%%

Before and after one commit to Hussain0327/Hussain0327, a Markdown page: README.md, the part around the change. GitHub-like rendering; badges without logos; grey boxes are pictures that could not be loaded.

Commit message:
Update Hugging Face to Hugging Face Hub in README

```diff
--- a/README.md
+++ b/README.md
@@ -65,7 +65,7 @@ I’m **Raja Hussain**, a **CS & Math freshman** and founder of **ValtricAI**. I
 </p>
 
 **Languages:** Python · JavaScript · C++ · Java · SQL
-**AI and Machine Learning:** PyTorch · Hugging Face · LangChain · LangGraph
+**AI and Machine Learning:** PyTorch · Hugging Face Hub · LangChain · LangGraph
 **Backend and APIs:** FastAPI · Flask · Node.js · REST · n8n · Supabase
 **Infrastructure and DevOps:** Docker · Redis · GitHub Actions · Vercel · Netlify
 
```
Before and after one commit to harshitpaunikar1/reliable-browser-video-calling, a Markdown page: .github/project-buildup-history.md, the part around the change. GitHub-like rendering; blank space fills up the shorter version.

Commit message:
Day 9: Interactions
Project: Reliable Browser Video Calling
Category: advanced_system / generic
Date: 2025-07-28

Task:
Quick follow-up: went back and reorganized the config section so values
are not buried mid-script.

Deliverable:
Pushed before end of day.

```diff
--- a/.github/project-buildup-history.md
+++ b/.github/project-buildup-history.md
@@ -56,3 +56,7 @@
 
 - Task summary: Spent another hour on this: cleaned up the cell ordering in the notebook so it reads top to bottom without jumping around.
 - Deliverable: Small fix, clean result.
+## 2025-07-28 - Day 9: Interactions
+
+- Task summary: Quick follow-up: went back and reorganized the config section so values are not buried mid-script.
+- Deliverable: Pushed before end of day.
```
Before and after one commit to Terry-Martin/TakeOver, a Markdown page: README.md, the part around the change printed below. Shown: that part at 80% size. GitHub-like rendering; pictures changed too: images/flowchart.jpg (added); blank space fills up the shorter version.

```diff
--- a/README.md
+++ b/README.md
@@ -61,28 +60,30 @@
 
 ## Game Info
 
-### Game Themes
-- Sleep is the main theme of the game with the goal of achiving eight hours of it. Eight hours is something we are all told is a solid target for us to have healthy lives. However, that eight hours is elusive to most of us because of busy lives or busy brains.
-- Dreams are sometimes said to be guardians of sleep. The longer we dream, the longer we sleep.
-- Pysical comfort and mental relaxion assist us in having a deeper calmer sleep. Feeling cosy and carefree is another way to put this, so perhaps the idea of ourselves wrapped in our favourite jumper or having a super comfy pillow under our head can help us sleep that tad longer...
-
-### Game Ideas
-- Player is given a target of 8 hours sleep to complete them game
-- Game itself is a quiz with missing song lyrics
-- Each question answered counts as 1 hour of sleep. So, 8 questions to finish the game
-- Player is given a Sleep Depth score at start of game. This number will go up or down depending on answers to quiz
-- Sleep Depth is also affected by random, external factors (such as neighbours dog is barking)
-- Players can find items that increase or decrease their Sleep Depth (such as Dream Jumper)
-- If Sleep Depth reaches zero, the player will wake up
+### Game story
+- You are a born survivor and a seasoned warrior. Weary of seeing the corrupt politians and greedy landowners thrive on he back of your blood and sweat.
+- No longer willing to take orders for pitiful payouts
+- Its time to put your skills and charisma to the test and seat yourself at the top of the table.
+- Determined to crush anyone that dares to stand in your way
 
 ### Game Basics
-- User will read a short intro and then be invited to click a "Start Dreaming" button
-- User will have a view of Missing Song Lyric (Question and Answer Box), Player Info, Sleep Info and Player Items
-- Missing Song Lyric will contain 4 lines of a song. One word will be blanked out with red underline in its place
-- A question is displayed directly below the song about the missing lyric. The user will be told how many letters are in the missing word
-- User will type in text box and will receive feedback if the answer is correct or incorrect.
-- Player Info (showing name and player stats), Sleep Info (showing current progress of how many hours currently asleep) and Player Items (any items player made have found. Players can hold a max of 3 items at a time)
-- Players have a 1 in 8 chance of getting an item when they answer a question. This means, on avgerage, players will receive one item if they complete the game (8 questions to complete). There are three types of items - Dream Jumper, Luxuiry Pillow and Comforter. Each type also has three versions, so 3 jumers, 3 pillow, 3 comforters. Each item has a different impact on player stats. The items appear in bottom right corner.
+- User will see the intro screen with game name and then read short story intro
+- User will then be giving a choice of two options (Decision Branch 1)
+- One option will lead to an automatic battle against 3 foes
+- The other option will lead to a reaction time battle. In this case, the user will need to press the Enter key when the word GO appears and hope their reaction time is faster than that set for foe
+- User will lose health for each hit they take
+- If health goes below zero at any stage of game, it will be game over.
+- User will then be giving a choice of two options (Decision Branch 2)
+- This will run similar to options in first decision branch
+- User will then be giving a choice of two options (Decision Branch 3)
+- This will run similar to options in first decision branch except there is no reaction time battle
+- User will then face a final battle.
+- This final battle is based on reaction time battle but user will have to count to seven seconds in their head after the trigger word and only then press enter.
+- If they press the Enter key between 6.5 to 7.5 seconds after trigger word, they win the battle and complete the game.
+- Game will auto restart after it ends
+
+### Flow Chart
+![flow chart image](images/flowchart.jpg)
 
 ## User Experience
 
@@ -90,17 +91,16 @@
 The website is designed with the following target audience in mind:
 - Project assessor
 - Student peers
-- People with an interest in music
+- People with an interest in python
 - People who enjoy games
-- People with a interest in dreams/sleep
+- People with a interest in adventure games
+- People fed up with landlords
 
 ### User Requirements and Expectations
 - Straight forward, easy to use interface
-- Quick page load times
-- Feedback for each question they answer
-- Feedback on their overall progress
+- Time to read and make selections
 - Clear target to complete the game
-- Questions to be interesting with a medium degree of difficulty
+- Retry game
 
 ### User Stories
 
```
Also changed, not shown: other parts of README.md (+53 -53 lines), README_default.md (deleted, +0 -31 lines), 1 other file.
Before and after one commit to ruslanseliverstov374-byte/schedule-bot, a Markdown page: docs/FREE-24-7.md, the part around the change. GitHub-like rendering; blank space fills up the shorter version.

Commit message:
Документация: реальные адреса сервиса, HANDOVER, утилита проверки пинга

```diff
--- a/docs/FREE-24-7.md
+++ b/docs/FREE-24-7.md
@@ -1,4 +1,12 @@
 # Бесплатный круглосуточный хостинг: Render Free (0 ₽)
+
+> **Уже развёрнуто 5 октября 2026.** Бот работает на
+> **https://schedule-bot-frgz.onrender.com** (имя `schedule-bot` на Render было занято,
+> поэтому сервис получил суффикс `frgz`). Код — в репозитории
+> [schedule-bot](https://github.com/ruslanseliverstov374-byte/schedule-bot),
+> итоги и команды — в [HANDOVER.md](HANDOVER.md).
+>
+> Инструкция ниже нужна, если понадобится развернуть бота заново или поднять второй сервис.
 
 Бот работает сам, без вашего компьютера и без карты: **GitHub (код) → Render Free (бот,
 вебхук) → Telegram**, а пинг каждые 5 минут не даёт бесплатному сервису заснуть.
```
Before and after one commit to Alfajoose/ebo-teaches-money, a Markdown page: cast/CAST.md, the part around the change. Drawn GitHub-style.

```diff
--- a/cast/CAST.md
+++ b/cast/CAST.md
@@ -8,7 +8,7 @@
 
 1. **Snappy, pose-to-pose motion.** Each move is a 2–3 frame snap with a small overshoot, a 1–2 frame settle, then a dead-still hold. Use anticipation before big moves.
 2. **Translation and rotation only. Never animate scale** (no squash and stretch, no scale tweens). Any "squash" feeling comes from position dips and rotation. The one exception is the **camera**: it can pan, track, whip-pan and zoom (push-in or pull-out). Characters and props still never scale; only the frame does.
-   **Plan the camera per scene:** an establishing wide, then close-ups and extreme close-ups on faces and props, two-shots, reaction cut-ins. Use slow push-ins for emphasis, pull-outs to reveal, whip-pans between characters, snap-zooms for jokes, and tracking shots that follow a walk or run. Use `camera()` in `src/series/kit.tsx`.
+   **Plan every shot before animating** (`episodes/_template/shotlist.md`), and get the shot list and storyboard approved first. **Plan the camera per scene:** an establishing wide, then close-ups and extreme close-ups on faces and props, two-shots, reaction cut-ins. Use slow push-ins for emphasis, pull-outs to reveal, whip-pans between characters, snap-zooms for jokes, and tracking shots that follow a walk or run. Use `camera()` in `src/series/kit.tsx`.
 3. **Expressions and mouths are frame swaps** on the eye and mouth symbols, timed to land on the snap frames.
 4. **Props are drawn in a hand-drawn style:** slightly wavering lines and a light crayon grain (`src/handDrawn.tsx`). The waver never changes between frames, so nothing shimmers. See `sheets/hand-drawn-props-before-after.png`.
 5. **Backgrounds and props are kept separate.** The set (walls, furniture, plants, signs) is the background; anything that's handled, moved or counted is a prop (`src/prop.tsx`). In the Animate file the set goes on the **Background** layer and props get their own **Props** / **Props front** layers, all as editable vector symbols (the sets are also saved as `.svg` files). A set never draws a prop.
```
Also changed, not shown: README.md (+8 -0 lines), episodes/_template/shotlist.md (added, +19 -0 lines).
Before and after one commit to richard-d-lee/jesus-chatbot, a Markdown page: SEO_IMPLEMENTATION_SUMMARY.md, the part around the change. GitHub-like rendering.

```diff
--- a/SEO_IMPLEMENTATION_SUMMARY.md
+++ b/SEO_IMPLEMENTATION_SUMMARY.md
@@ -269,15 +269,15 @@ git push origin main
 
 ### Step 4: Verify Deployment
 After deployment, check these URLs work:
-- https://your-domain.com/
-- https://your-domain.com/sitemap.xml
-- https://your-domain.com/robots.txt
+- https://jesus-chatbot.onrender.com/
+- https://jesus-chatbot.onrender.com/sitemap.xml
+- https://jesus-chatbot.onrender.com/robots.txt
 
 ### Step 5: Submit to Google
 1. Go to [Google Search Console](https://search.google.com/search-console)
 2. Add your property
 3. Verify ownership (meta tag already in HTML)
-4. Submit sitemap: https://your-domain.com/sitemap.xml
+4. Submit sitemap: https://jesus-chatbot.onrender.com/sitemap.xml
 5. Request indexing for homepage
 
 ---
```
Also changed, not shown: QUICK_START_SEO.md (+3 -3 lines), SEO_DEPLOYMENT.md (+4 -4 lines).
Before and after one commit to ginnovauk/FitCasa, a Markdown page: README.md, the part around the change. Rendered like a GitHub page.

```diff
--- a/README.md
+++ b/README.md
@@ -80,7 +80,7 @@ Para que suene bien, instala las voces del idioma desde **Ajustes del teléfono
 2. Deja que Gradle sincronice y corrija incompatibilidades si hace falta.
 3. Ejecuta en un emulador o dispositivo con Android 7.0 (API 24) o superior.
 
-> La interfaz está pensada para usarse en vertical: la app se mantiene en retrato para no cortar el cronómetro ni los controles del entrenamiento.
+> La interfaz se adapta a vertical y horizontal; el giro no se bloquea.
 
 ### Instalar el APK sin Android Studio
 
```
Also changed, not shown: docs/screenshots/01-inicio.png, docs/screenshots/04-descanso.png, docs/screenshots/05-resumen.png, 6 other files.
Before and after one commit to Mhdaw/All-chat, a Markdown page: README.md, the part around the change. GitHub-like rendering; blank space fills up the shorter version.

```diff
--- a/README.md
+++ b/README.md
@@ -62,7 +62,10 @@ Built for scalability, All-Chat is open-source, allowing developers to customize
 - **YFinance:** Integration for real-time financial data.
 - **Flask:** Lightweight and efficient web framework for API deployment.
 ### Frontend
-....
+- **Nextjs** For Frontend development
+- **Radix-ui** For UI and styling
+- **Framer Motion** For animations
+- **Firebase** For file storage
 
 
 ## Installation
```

%%

Task to carry out: Reproduce every line of the listing above in which the string "People" appears.

Completed task:
-- People with an interest in music
+- People with an interest in python
 - People who enjoy games
-- People with a interest in dreams/sleep
+- People with a interest in adventure games
+- People fed up with landlords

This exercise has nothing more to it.